Regular readers of this blog may already be familiar with Danny, a ten year old boy I tutor in maths. You may recall how, by the judicious use of a few mini pizzas, Danny was finally able to work with decimals without hyperventilating at the very mention of them.
This week it was time to do some revision and to move him further in his studies.
By now, I reasoned (correctly, as it turned out) Danny should be able to work with printed pictures of pizza. He had reached a stage where the pictures alone had him salivating as effectively as Mr Pavlov’s little bell did for his canine subjects.
We had images of stacks of ten pizza delivery boxes to represent tens, whole pizza images to represent units and tenths and hundredths cut from a spare one of these. As long as there was something to remind him of the pizza experience, Danny was able to pick up or identify 31.34 pizzas. Even 20.25, 1.72 and 3.06 were well within his grasp.
From here we moved to an image of three boys eating pizza in front of the TV. I had written down how much pizza each had consumed and asked Danny to rank them in order of who had eaten the most. He poured over the numbers with the most intense concentration.

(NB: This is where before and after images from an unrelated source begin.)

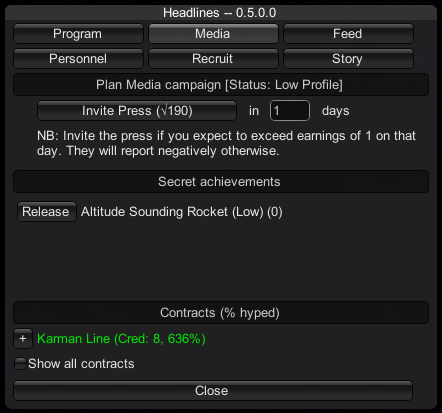
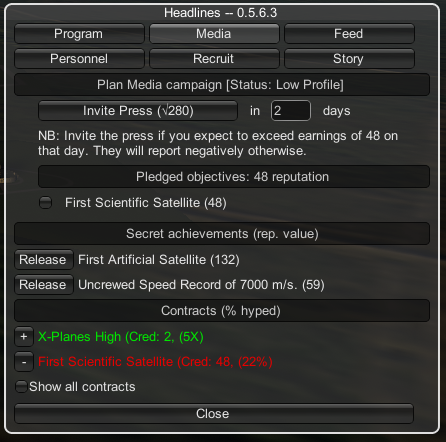
issue #139 + new media.secret.png

diff --git a/source/StoryEngine.cs b/source/StoryEngine.cs
@@ -2660,7 +2660,7 @@ namespace Headlines
             generationLevel = Math.Min(5, generationLevel);
             
             int poolSize = 4 +
-                           (int) Math.Round((double) generationLevel * (2 * _reputationManager.Peak() + 1)) +
+                           (int) Math.Round((double) generationLevel * (_reputationManager.Peak())) +
                            storytellerRand.Next(-1, 2);
             while (poolSize > 0)
             {

diff --git a/Properties/AssemblyInfo.cs b/Properties/AssemblyInfo.cs
@@ -32,5 +32,5 @@ using System.Runtime.InteropServices;
 // You can specify all the values or you can default the Build and Revision Numbers
 // by using the '*' as shown below:
 // [assembly: AssemblyVersion("1.0.*")]
-[assembly: AssemblyVersion("0.5.6.2")]
-[assembly: AssemblyFileVersion("0.5.6.2")]
+[assembly: AssemblyVersion("0.5.6.3")]
+[assembly: AssemblyFileVersion("0.5.6.3")]
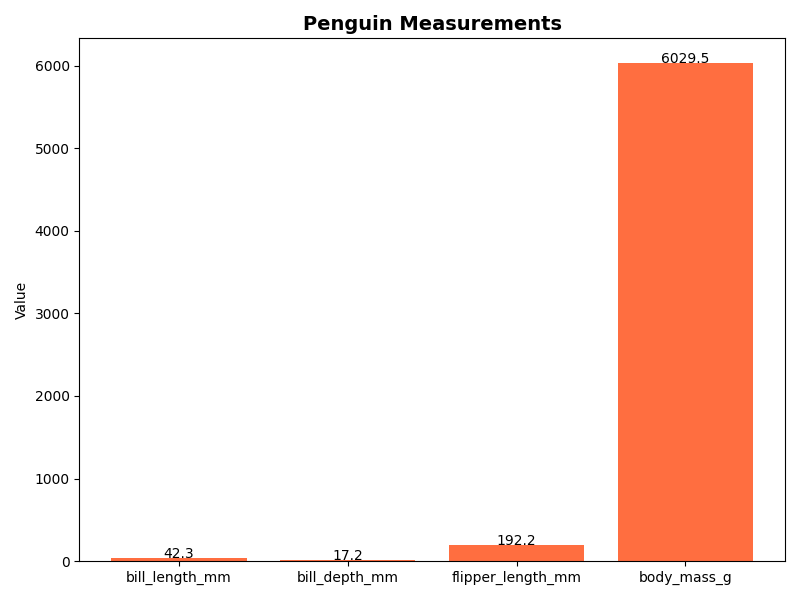
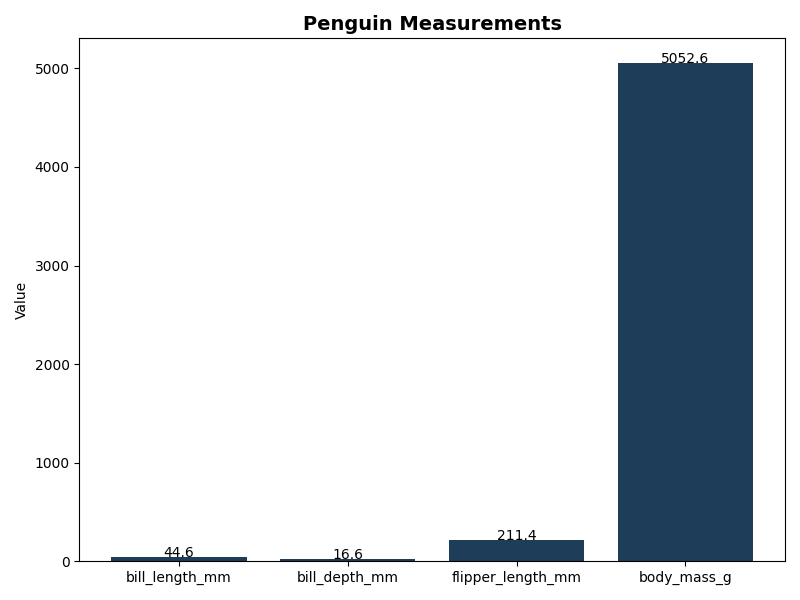
Update penguin prediction for 2025-04-06

diff --git a/index.html b/index.html
@@ -46,18 +46,18 @@
 <body>
     <div class="container">
         <h1>Penguin Prediction Report</h1>
-        <p><strong>Date:</strong> 2025-04-05</p>
-        <p><strong>Time:</strong> 18:38:49</p>
+        <p><strong>Date:</strong> 2025-04-06</p>
+        <p><strong>Time:</strong> 07:34:34</p>
 
         <div class="prediction">
             <h2>Prediction Details</h2>
-            <p><strong>Predicted Species:</strong> Adelie</p>
-            <p><strong>Bill Length (mm):</strong> 42.27533941593972</p>
-            <p><strong>Bill Depth (mm):</strong> 17.18464932652063</p>
-            <p><strong>Flipper Length (mm):</strong> 192.21286291489838</p>
-            <p><strong>Body Mass (g):</strong> 6029.452271307033</p>
+            <p><strong>Predicted Species:</strong> Gentoo</p>
+            <p><strong>Bill Length (mm):</strong> 44.591049344317554</p>
+            <p><strong>Bill Depth (mm):</strong> 16.62642281800148</p>
+            <p><strong>Flipper Length (mm):</strong> 211.37613907921613</p>
+            <p><strong>Body Mass (g):</strong> 5052.641450137844</p>
             <p><strong>Sex:</strong> </p>
-            <p class="note">This is likely one of the Penguins of Madagascar!</p>
+            <p class="note">Not one of the Penguins of Madagascar</p>
         </div>
 
         <div class="image-container">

“Tim dot the least,” he announced, “‘Tos he only dot 1.23 pizzas. Then it’s Ed, ‘tos he had 3.6 and – oh I wish I was Sam! He’s dot 23.6 pizzas!”
We tried several similar questions. He didn’t make a single mistake. For Danny, motivation is everything. Numbers don’t motivate him. In fact they often terrify him. Pizzas, however, are benign and desirable. It’s important, in Danny’s mind, to know who has the most. He comes from a large family. To him, this is a survival skill.
Half way down the sheet, he noticed that the questions changed. No comforting tales of pizza-snacking friends – just a request to order a set of 5 decimal numbers from smallest to largest. The kind of question he’ll be asked to do battle with in the SATs tests in a few short weeks.
He glanced at me in panic.
“What’s these?” he asked.
“They’re still decimals, Danny,” I reassured him. “Just think of them like pizzas. Every time you see decimals, just think pizza, OK?”
“Right,” he said, relaxing instantly.
To my amazement and delight, he continued to order the numbers correctly. I showered him with praise as he sorted out this group: 14.8 18.4 41.8 4.18 81.4.
“You know we’re doing these sums at sdool at the moment,” he said thoughtfully, as he munched on the chocolate biscuit I’d given him as a reward. “And I’m no dood at it.”
“Do you think you might do better tomorrow if you think of them as pizzas?” I wondered.
“Yes, I’m sure I tould do it then,” he smiled.
When he left, I sat down to prepare next week’s lesson. It would be yet another attempt to encourage him to learn his multiplication bonds. ‘If only,’ I mused, ‘I could find a way of motivating him to do that.’